Take stock of your digital inventory. This goes without saying, but there are a lot of digital switches at play in the modern enterprise, and the data collected from them, their functionality, or their output could be a key component that folds itself into a new technology adoption. Understand that technology mix, and whether or not any pieces are missing. Key at this step as well is looking at the software that will sit around your new tech purchase. Does everything speak a common language? How difficult will integration be? How will it impact or enhance the effectiveness of this software? Often these questions will come from your references, or from your own team, but often as well, they’ll come from the below.
Consult the experts early. Whether it’s a third party integrator or a branch of the company whose tech you’re buying, start asking—and getting answers to—"into the weeds” questions very early on in the process. This is pretty standard practice, of course, but this is frequently saved for the point when organizations are ready to adopt a technology, rather than when they’re evaluating if they should adopt a technology. At both stages, it’s easy to get handed a laundry list of performance gains, when really, you should be equally as interested in understanding how something actually works, and what the change management processes will actually be. If the people you’re working with can’t get you those answers, then it might be too early, or you should find a company that does.
Unlike business, there’s one thing that you can do to get the perfect meal, and that’s practice a lot, knowing that you might end up with the odd turkey with pink in the middle (apologies to my poor wife, who was a great sport during my trial attempts to modernize Thanksgiving). Of course with service, you can’t practice the adoption of a new technology, because each new technology is its own dish.
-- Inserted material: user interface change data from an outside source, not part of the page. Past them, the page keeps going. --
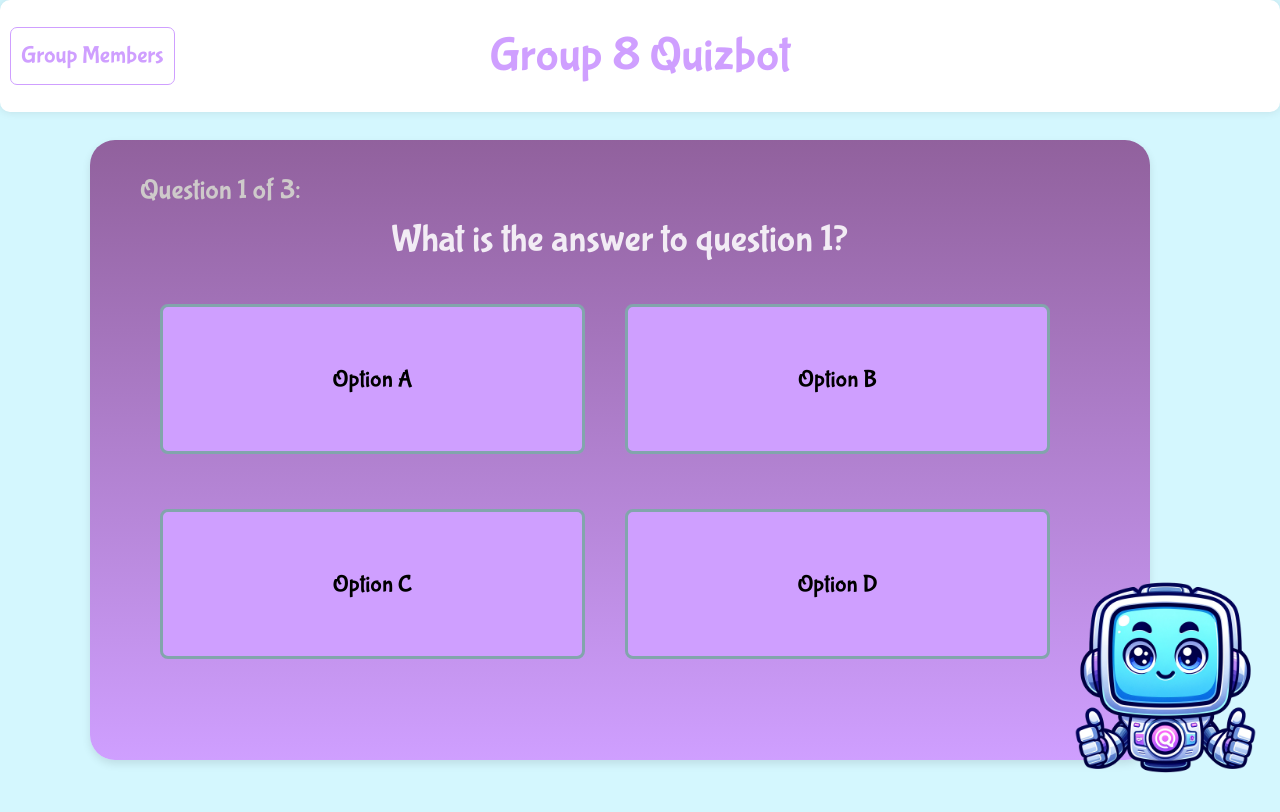
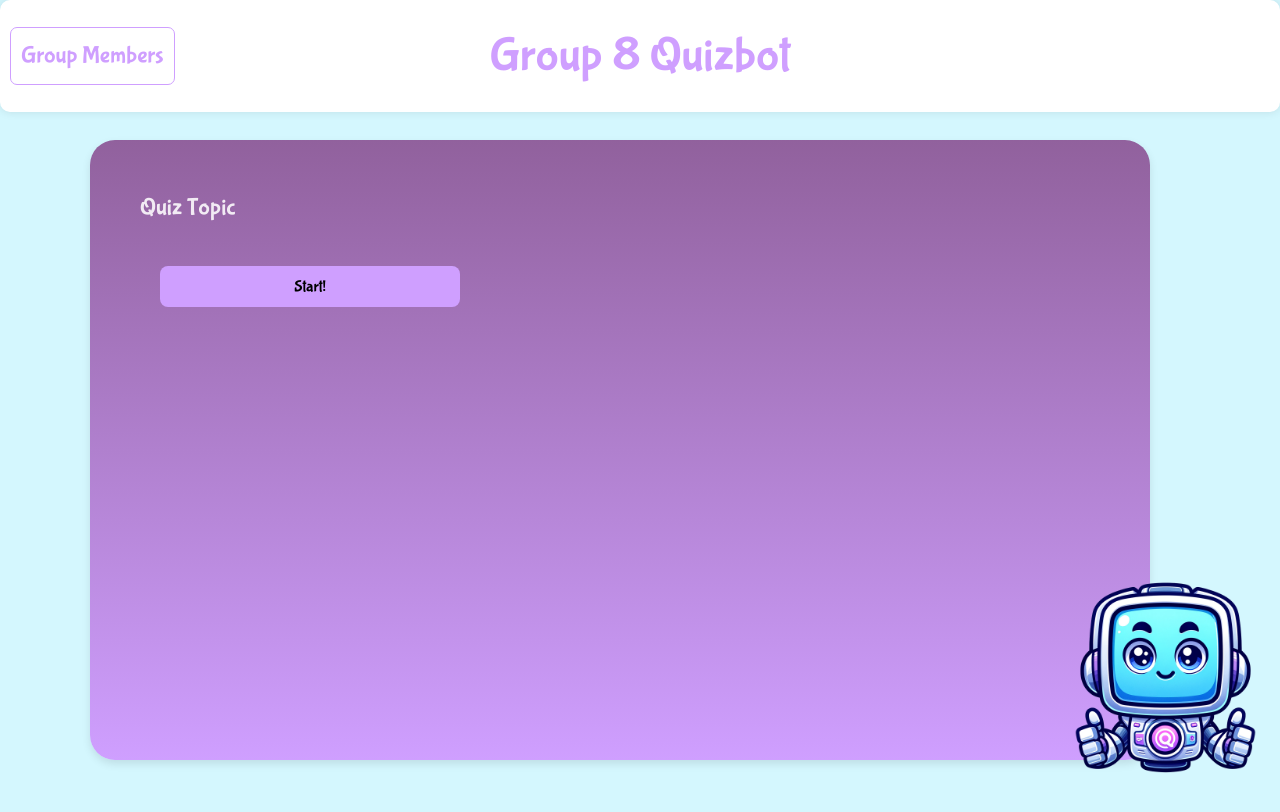
Before and after one commit to faitholopade/SWENG-Study-Bot, a React (Vite) app in the folder Frontend/: page / in a window 1280 px wide. Shown: the top 812 px of the page. Built offline with nearby package versions, Linux system fonts and the light colour scheme.

Commit message:
implemented basic quiz start feature

```diff
--- a/Frontend/src/QuizInfo.jsx
+++ b/Frontend/src/QuizInfo.jsx
@@ -4,10 +4,11 @@ import { useState } from 'react';
 const QuizInfo = () => {
     const [questionAt, setQuestionAt] = useState(0);
     const [score, setScore] = useState(0);
+    const [quizStarted, setQuizStarted] = useState(false);
     const [quizFinished, setQuizFinished] = useState(false);
     const {question, options, answer} = questions[questionAt];
     const optionSelected = (option) => {
-        if (option === questions[questionAt].answer) {
+        if (option == questions[questionAt].answer) {
             setScore(score+1);
         }
         if (questionAt < questions.length-1) {
@@ -33,7 +34,8 @@ const QuizInfo = () => {
                     </div>
                 </div>
             </div>
-            {(!quizFinished) ? (
+            {(quizStarted) ? (
+                (!quizFinished) ? (
                     <div className="quiz-box">
                         <div className="questions-completed">Question {questionAt+1} of {questions.length}:</div>
                         <h3 className="question-text">{question}</h3>
@@ -47,10 +49,18 @@ const QuizInfo = () => {
                     <div className="quiz-box">
                         <h3 className="question-text">Score: {score}/{questions.length}</h3>
                     </div>
-            )}
+                )
+            ) : (
+                <div className="quiz-box">
+                    <h2>Quiz Topic</h2>
+                    <button className='start-button' onClick={() => setQuizStarted(true)}>Start!</button>
+                </div>)
+            }
             <img src="/images/quizbot mascot.png" alt="Description" className="login-image" />
 
+
         </div>
+
     );}
 
 
```
Lines whose indentation alone changed are shown as unchanged.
For that reason, it needs to be more like reading a recipe. Keep a close eye on the directions, and make sure that you have all the ingredients before the food hits the pan.